For Children


Here are some general questions from children, and my answers to them.
                          
Q. When did you first start reading?

A. I cannot remember exactly when I first started reading. I just picked it up along the way. But I do remember one early incident: My adoptive mother’s younger sister (my biological mother, as a matter of fact), brought over some picture books for my brother, who is 17 years older than I am. He was reading to himself in bed. I crawled over and asked him to read it out loud. Instead, he pulled the blanket over his head. That aggravated me. I located where his nose was. I took a bite on his nose through the blanket! My mother said, “Never irritate a teething baby. Read to her or she will chew up your books.” I guess that was when I started to get along with books.

Q. What kind of books did you like to read when you were a child?

​A. I read whatever I could lay my hands on. My family was sent by the government to live in a village when I just started school. There were limited books available in a village in China back then. Most books were prohibited. When I saw a neighbour with a book, I used to do her all kinds of favour to please her, so that I could coax her into lending me the book.

Q. How much did you read when you were in elementary school?

A. I read the entire local library. Since the Commune’s head office was situated in our village, they built a library that was about the size of a medium-sized convenience store. It was just for show, of course, because not many people could read, including the lady who ran the library. The library rented books at the rate of one penny a day. I was the only one renting books regularly.
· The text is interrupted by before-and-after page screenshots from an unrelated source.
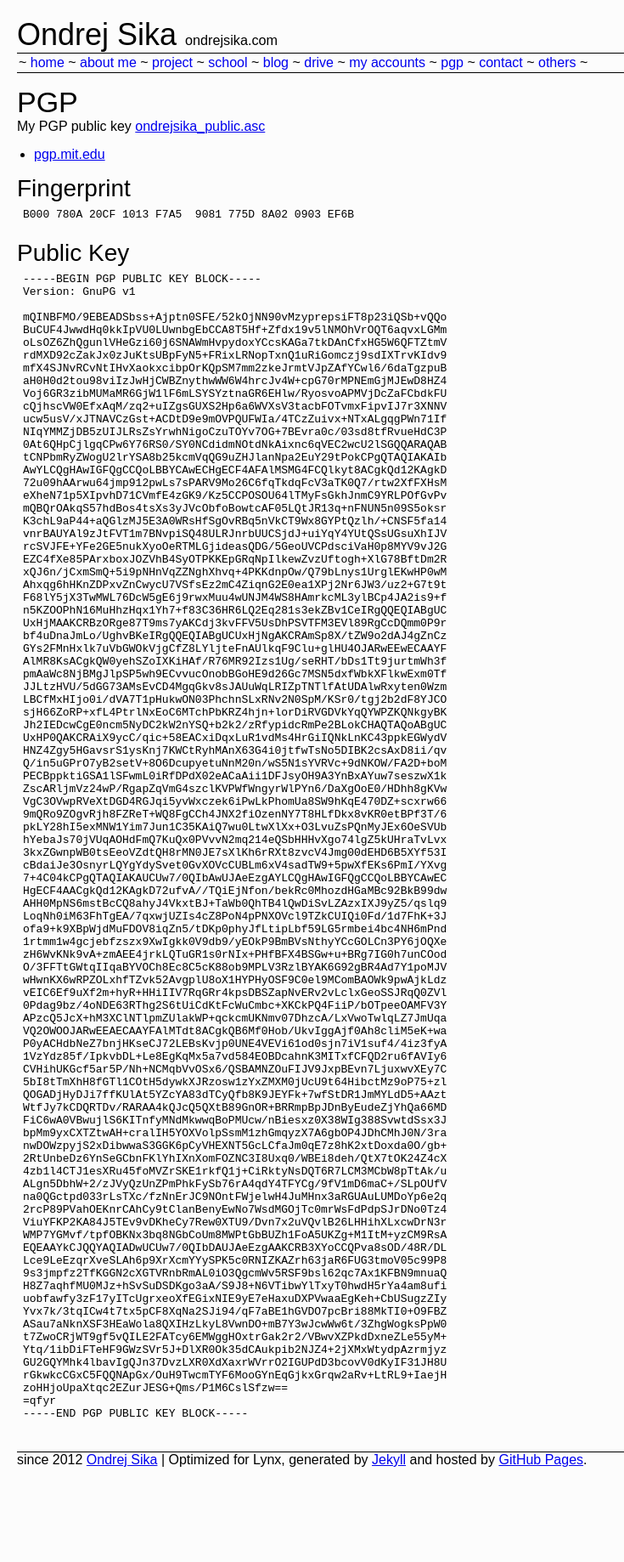
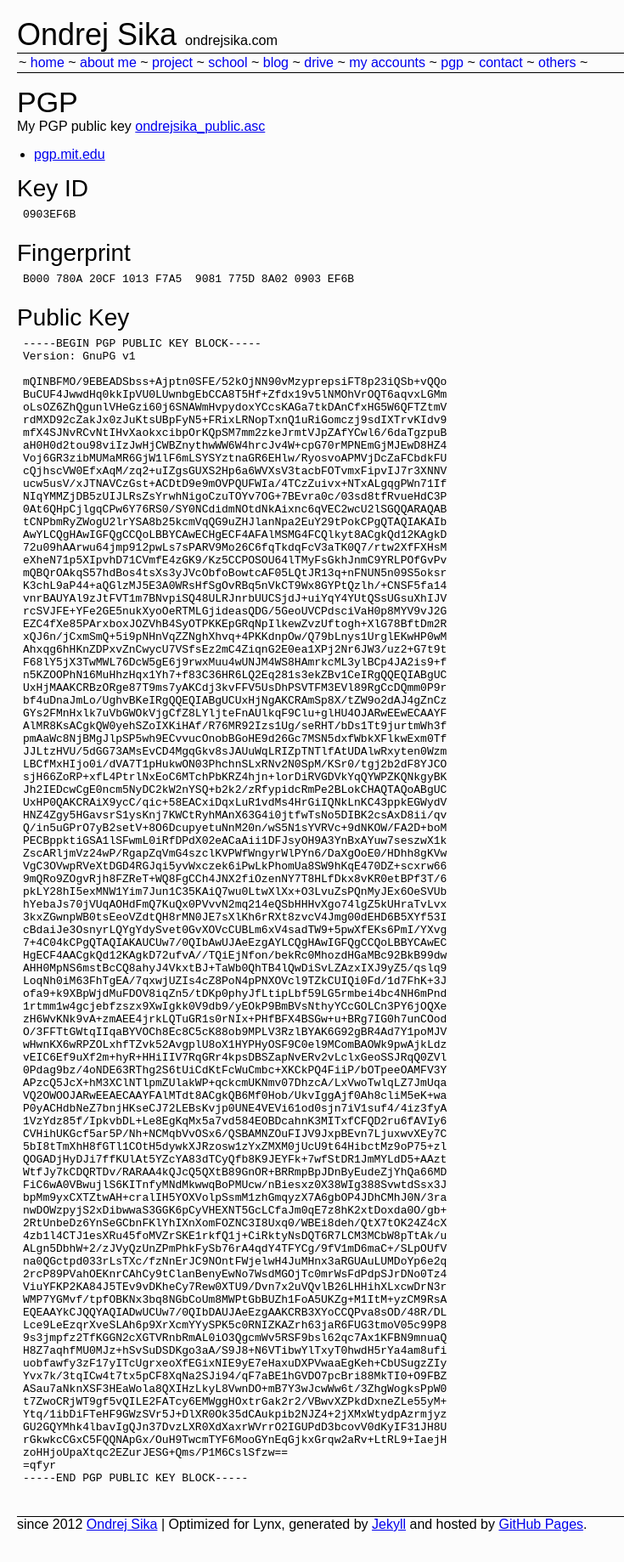
Before and after one commit to ondrejsika/ondrejsika.com, a Jekyll site: the page built from pgp.md, in a window 1280 px wide. Shown: the whole page at 85% size, without its empty margins (0-735 px from the left). Built offline with Jekyll 4.4.1, drawn with Linux system fonts in a browser that asks for light colours; Markdown is read by kramdown in place of the engine named in the settings; comment, search, counter and statistics services are not loaded; before the commit the page ends 1762 px from its top, so only the background shows below that.

Commit message:
add pgp key id

````diff
--- a/pgp.md
+++ b/pgp.md
@@ -18,6 +18,12 @@
 My PGP public key [ondrejsika_public.asc](/ondrejsika_public.asc)
 
 * [pgp.mit.edu](http://pgp.mit.edu/pks/lookup?op=vindex&search=0x775D8A020903EF6B)
+
+### Key ID
+
+```
+0903EF6B
+```
 
 ### Fingerprint
 
````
One penny every day was a lot of money to me, because my family’s income was only ten Yuan (1,000 pennies) a month, therefore, I had to devour books like crazy day and night to get the most out of every coin spent. I remembered once, in a public washroom, I found some pennies in a urinal. What a gift! I scooped up the pennies, washed them clean and ran to the library!
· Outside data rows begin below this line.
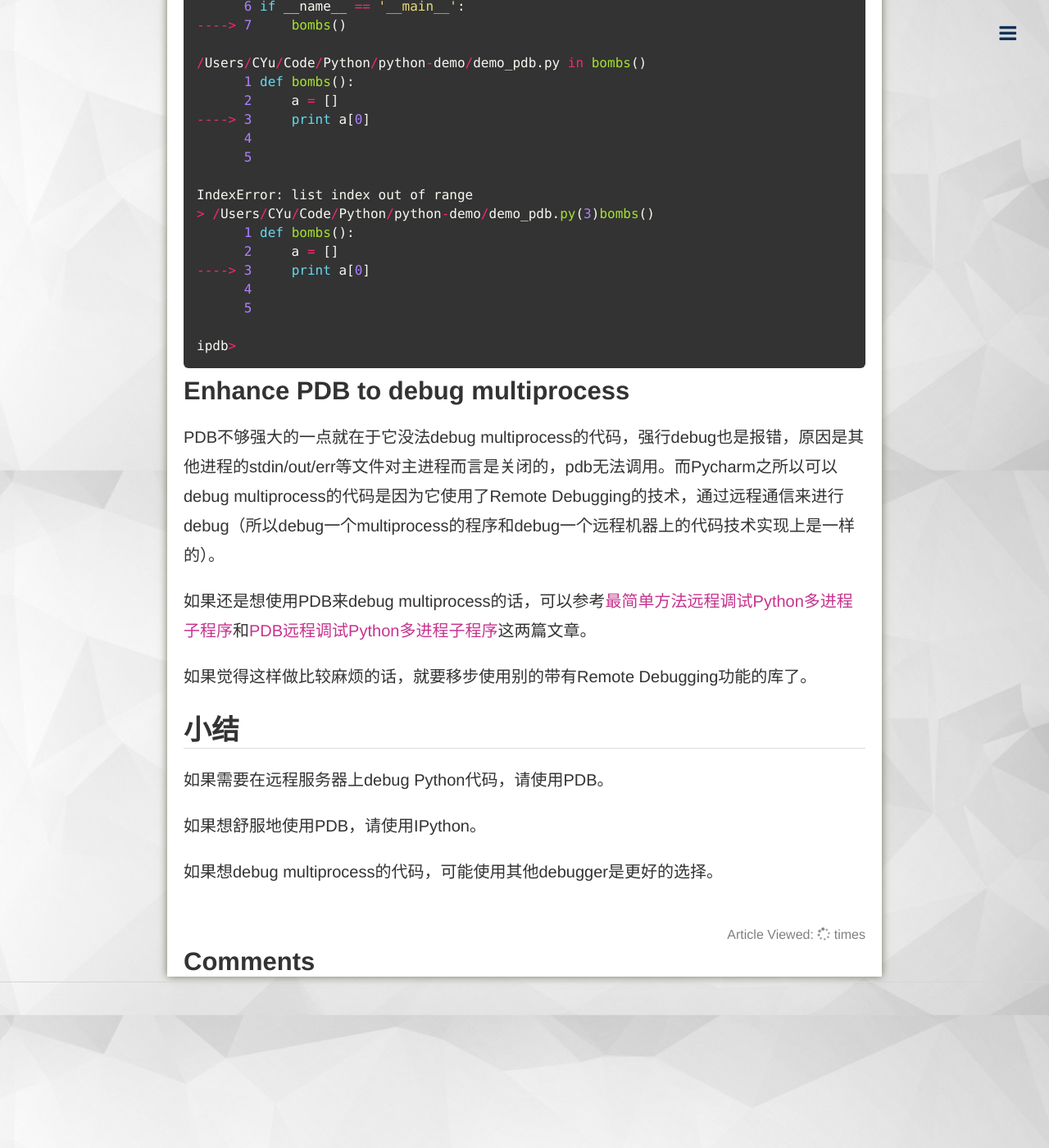
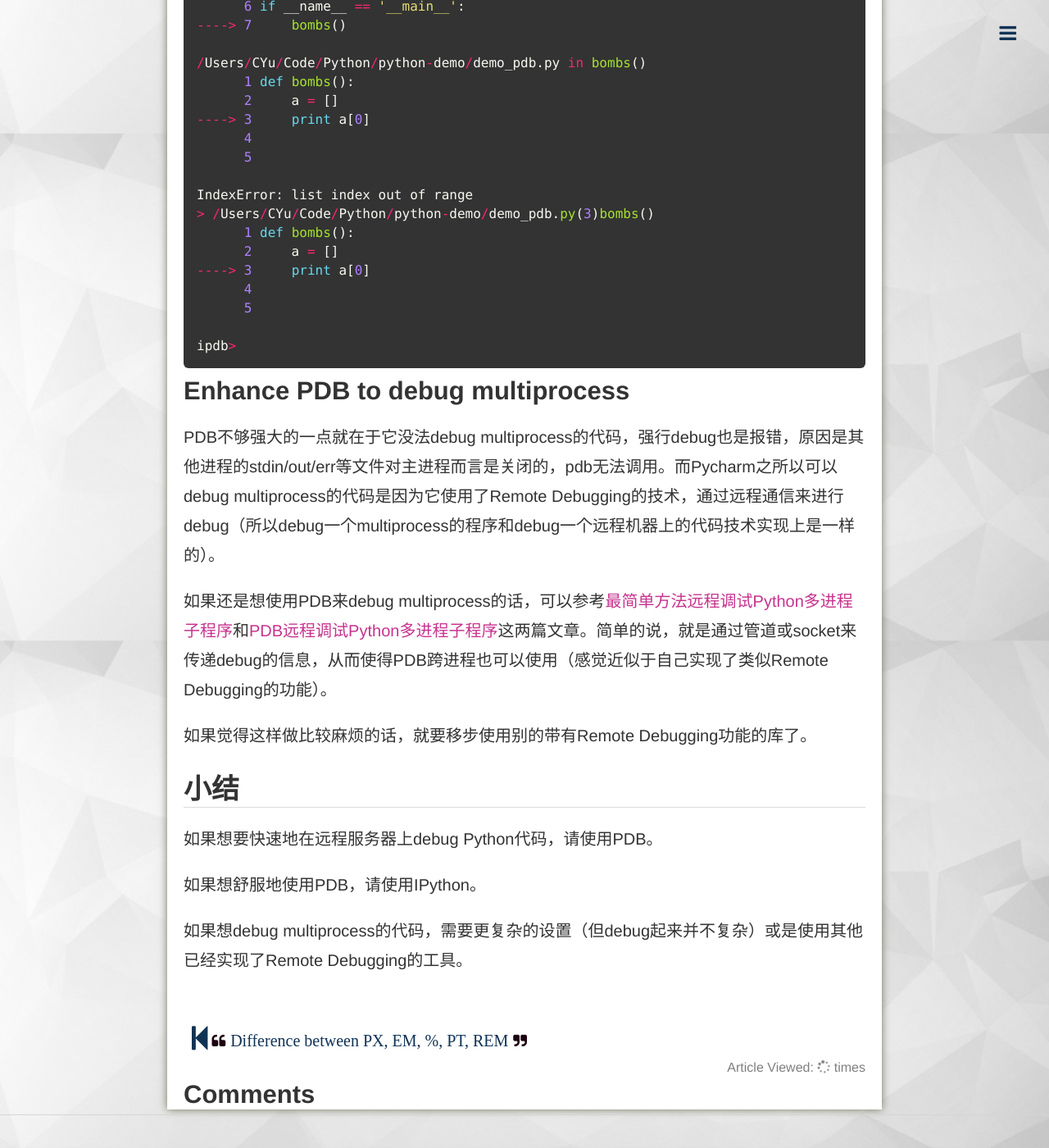
Before and after one commit to cuyu/cuyu.github.io, a Jekyll site: the page built from _posts/2016-08-11-Debug-Python-script-using-PDB.md, in a window 1280 px wide and 1400 px high, scrolled down 5404 px. Shown: the whole window at 82% size. Built offline with Jekyll 4.4.1, drawn with Linux system fonts in a browser that asks for light colours; nearby versions of some CDN libraries; comment, search, counter and statistics services are not loaded.

Commit message:
Add bottom links for previous and next article.

```diff
--- a/_layouts/post.html
+++ b/_layouts/post.html
@@ -17,6 +17,17 @@
     <div class="post-content">{{ content }}</div>
 
 </article>
+
+<div class="bottom-nav">
+    {% if page.previous %}
+        <a href="{{ page.previous.url }}"><span class="fa fa-step-backward" id="previous-logo"></span><span
+            class="bottom-nav-title">{{ page.previous.title }}</span></a>
+    {% endif %}
+    {% if page.next %}
+        <a href="{{ page.next.url }}"><span class="fa fa-step-forward" id="next-logo"></span><span
+                class="bottom-nav-title">{{ page.next.title }}</span></a>
+    {% endif %}
+</div>
 
 <div class="site-stats">
     Article Viewed: <span id="busuanzi_value_page_pv"><i class="fa fa-spinner fa-spin"></i></span> times
--- a/_posts/2016-08-11-Debug-Python-script-using-PDB.md
+++ b/_posts/2016-08-11-Debug-Python-script-using-PDB.md
@@ -219,14 +219,14 @@
 
 PDB不够强大的一点就在于它没法debug multiprocess的代码，强行debug也是报错，原因是其他进程的stdin/out/err等文件对主进程而言是关闭的，pdb无法调用。而Pycharm之所以可以debug multiprocess的代码是因为它使用了Remote Debugging的技术，通过远程通信来进行debug（所以debug一个multiprocess的程序和debug一个远程机器上的代码技术实现上是一样的）。
 
-如果还是想使用PDB来debug multiprocess的话，可以参考[最简单方法远程调试Python多进程子程序](http://blog.ptsang.net/debugging_python_multiprocessing)和[PDB远程调试Python多进程子程序](http://blog.ptsang.net/rm_pdb_module_for_debugging_multiprocessing)这两篇文章。
+如果还是想使用PDB来debug multiprocess的话，可以参考[最简单方法远程调试Python多进程子程序](http://blog.ptsang.net/debugging_python_multiprocessing)和[PDB远程调试Python多进程子程序](http://blog.ptsang.net/rm_pdb_module_for_debugging_multiprocessing)这两篇文章。简单的说，就是通过管道或socket来传递debug的信息，从而使得PDB跨进程也可以使用（感觉近似于自己实现了类似Remote Debugging的功能）。
 
 如果觉得这样做比较麻烦的话，就要移步使用别的带有Remote Debugging功能的库了。
 
 ## 小结
 
-如果需要在远程服务器上debug Python代码，请使用PDB。
+如果想要快速地在远程服务器上debug Python代码，请使用PDB。
 
 如果想舒服地使用PDB，请使用IPython。
 
-如果想debug multiprocess的代码，可能使用其他debugger是更好的选择。
+如果想debug multiprocess的代码，需要更复杂的设置（但debug起来并不复杂）或是使用其他已经实现了Remote Debugging的工具。
--- a/assets/css/main.css
+++ b/assets/css/main.css
@@ -192,7 +192,7 @@
 
 /* For article content part */
 article[class="post"] {
-    margin-bottom: 2.5rem;
+    margin-bottom: 3rem;
 }
 
 span[class="sep"] {
@@ -313,3 +313,66 @@
     font-size: .8rem;
     margin-right: 4px;
 }
+
+/* For nav article links in the bottom */
+div[class="bottom-nav"] {
+    font-size: 1rem;
+}
+div[class="bottom-nav"] > a {
+    display: table;
+    height: 2rem;
+    margin: 0 0 4px 10px;
+    border-bottom: None;
+    color: #103355;
+    font-family: 'Bree Serif', serif, "Avenir Next", Helvetica, arial, "Microsoft YaHei", 宋体, sans-serif;
+    transition: .3s;
+}
+
+div[class="bottom-nav"] > a > span[class="bottom-nav-title"] {
+    display:table-cell;
+    vertical-align:middle;
+}
+
+div[class="bottom-nav"] > a > span[class="bottom-nav-title"]:before {
+    content: "\f10d";
+    font-family: FontAwesome;
+    padding-right: .3rem;
+    color: #1e0010;
+    font-size: 90%;
+}
+
+div[class="bottom-nav"] > a > span[class="bottom-nav-title"]:after {
+    content: "\f10e";
+    font-family: FontAwesome;
+    padding-left: .3rem;
+    color: #1e0010;
+    font-size: 90%;
+}
+
+span[id="previous-logo"] {
+    margin-right: 5px;
+    color: #103355;
+    font-size: 1.7rem;
+    transition: .3s;
+}
+
+span[id="next-logo"] {
+    margin-right: 5px;
+    color: #103355;
+    font-size: 1.7rem;
+    transition: .3s;
+}
+
+div[class="bottom-nav"] > a:hover {
+    color: #a5a149;
+    -webkit-transform: translateX(1rem) translateY(0.2rem);
+    transform: translateX(1rem) translateY(0.2rem);
+}
+
+div[class="bottom-nav"] > a:hover > span[id="previous-logo"] {
+    color: #3e885e;
+}
+
+div[class="bottom-nav"] > a:hover > span[id="next-logo"] {
+    color: #3e885e;
+}
```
At age ten, I lost both my birth mother and my adoptive mother. Their death turned my world into eternal darkness. Reading was the only way to keep my mind occupied from sad thoughts. Quickly I ran out of money. One day, the head of the Commune was there for his annual inspection. I heard the library lady telling him, “This poor little girl comes everyday. She does not have much money, and her mother has just died.” That man glanced at me with no expression, and then he turned his back on me. Without a word, he waved his hand at the lady. From then on, they let me read free of charge. That was how I read the entire library. 
If you ever get into trouble, before you feel bad, think about what I have said: we all stumble and fall in our lives, but we can always pick ourselves up and get back on our feet again. As long as you learn from your mistakes and try to do better next time - and try to make every day better than the day before - you are growing. 
A. All the time. Only dolls do not get in trouble. Getting into trouble is part of the learning process for children. In my case, I learn better and gain more from my failures than from my successes. These Little Wen picture books are based on my childhood memories.
A. I only knew I wanted to go to a university because that was what my father kept telling me when he rocked me to sleep in his arms. My father was an artist by profession, but he could not afford to finish primary school. He had no clue what a university was like. However, education has always been his priority in life. He just knew that only special scholars were selected to attend the highest learning institutions, and being one of them would bring a great honour to the family. Back then, all I could understand was “Students in universities are state treasures. Even their washrooms are indoors and heated with a burning stove.” That motivated me! Forty some years ago in China, public washrooms were on the streets and were very cold in winter. It was a dream for a little girl to go to a washroom without a frozen bum. And that was my life goal!


Q. Did you ever get in trouble? 
Q. What were you like when you were a little girl? 

​A. Just like any of you, except a little too much of a handful for a girl. My parents spoiled me, and people around me shook their heads in disapproval. Read my book, Little Wen, which is based on my early childhood memories. The ten stories will give you a glimpse of what life was like in China back then.

​Q. Did you know what you wanted to be in the future when you were a child?